With summer ending and fall coming, consumers historically see a drop in gas prices. However, this fall, drivers may continue to feel pain at the pump when fueling up.

According to AAA, the national average price of gas has been at a seven-year high in recent days.

As of Monday morning, it was $3.30, up from $3.24 a week ago, $3.18 a month ago, and $2.18 a year ago.

As of Wednesday, Oct. 20, GasBuddy was listing $3.24 a gallon in Prince Edward County at Marathon located at 501 E Third Street.

Murphy’s Murphy USA located at 1804 Peery Dr. was listed at the lowest of $3.16.

Remember when the cost of gas was the cheapest in the Spring of 2020 when people sat at home, businesses and restaurants were closed, and barely anyone traveled?

According to AAA, that drove the cost of supply and demand down, but now oil prices are skyrocketing, and drivers are hitting the roads once again.

“I don’t think we’re going to see much of a decline this fall like we usually see,” said Patrick De Haan, head of petroleum analysis for fuel-savings app GasBuddy.

With prices hovering just over $3 a gallon, it costs $13.44 more to fill up a 15-gallon tank today than it did at this time in 2020.

That’s more than $50 a month in additional costs for anyone who fills up weekly.

Cumberland resident Jenifer McCarty is someone who is feeling the pain at the pumps weekly.

“Gas prices have gone up more and more every week,” McCarty said. “Who can afford to fill their car up every week? It cost me $50 for a mid-size vehicle so I can only imagine what it would be for big vehicles.”

According to AAA, Virginia was one of ten states to see the largest increases in their averages at 11 cents since last Thursday, Oct. 14.

AAA noted that high crude prices (above $80 per barrel) remain the main culprit for rising pump prices in a recent press release.

Oil prices were in the low $60 in August and around $70 just last month in September.

While drivers may continue to feel pain at the pumps, there are a few tips from AAA that may help save some money.

— Combine your errands in one trip to limit driving time.

— Shop around for the best gas prices.

— Remove excess weight from the car.

— Drive conservatively.
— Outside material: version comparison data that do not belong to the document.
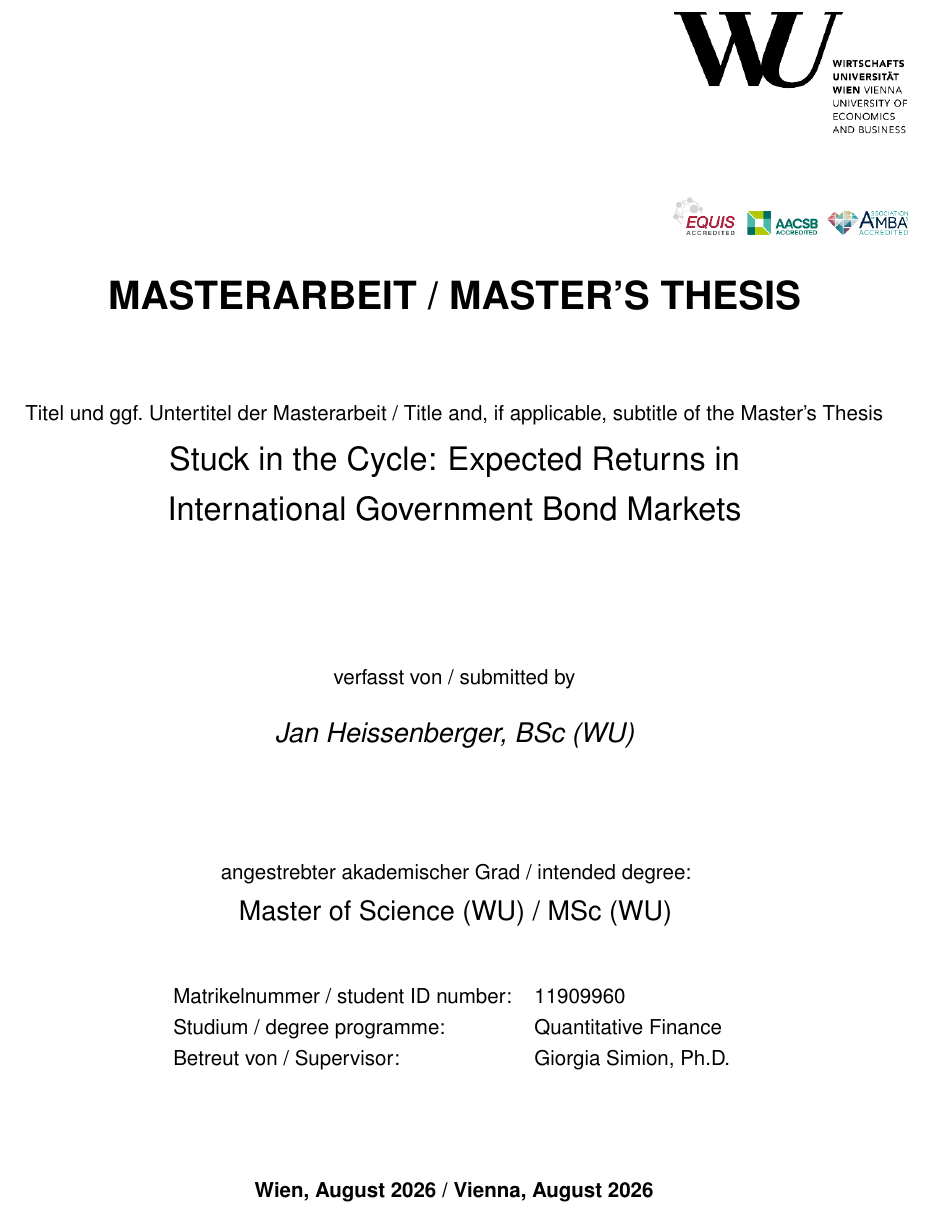
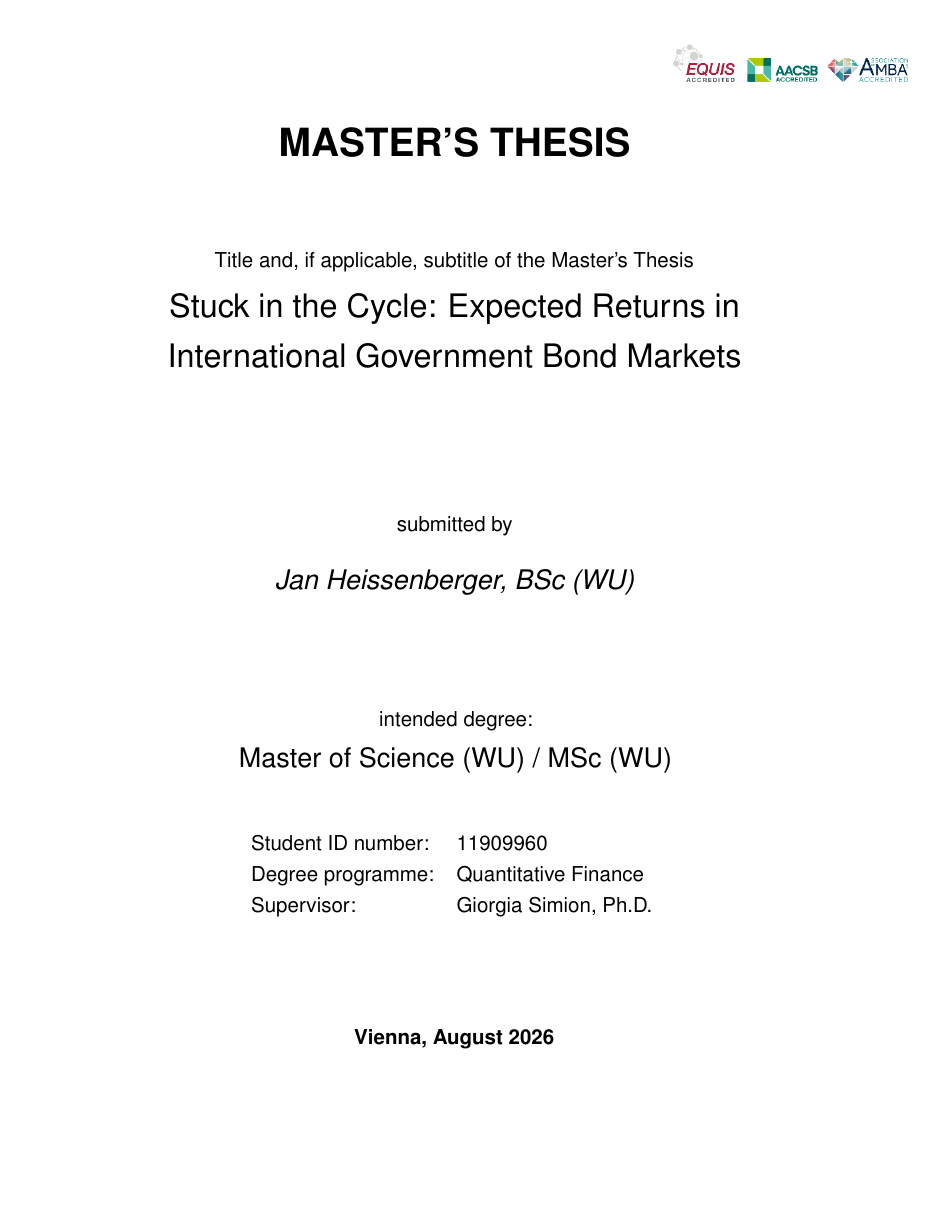
Before and after one commit to jan-writes-codes/master_thesis, a LaTeX thesis (thesis/main.tex, which reads thesis/chapters/00_titlepage.tex): part of page 1 of 82, cut so that both start at the same text, the shorter picture padded with empty space. Compiled offline with pdfLaTeX.

Commit message:
Updates from Overleaf

```diff
--- a/thesis/chapters/00_titlepage.tex
+++ b/thesis/chapters/00_titlepage.tex
@@ -28,35 +28,34 @@
 \end{figure}
 
 \begin{center}
-    \textbf{\huge MASTERARBEIT / MASTER'S THESIS} \\
+    \textbf{\huge MASTER'S THESIS} \\
     \vspace{1.5cm}
 
-    Titel und ggf.\ Untertitel der Masterarbeit /
     Title and, if applicable, subtitle of the Master's Thesis \\
 
     \LARGE Stuck in the Cycle: Expected Returns in\\International Government Bond Markets \\
     \vspace{2.5cm}
 
-    \normalsize verfasst von / submitted by \\
+    \normalsize submitted by \\
     \vspace{0.5cm}
 
     \textit{\Large Jan Heissenberger, BSc (WU)} \\
     \vspace{2cm}
 
-    angestrebter akademischer Grad / intended degree: \\
+    intended degree: \\
     \Large Master of Science (WU) / MSc (WU)
         \\
 \vspace{1cm}
 \normalsize
 
     \begin{tabular}{ll}
-        Matrikelnummer / student ID number: & 11909960 \\
-        Studium / degree programme: & Quantitative Finance \\
-        Betreut von / Supervisor: & Giorgia Simion, Ph.D. \\
+        Student ID number: & 11909960 \\
+        Degree programme: & Quantitative Finance \\
+        Supervisor: & Giorgia Simion, Ph.D. \\
     \end{tabular}
     \vspace{2cm}
 
-    \textbf{Wien, August 2026 / Vienna, August 2026}
+    \textbf{Vienna, August 2026}
 \end{center}
 
 \endgroup
```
Aggressive acceleration and speeding could impact your miles per hour output.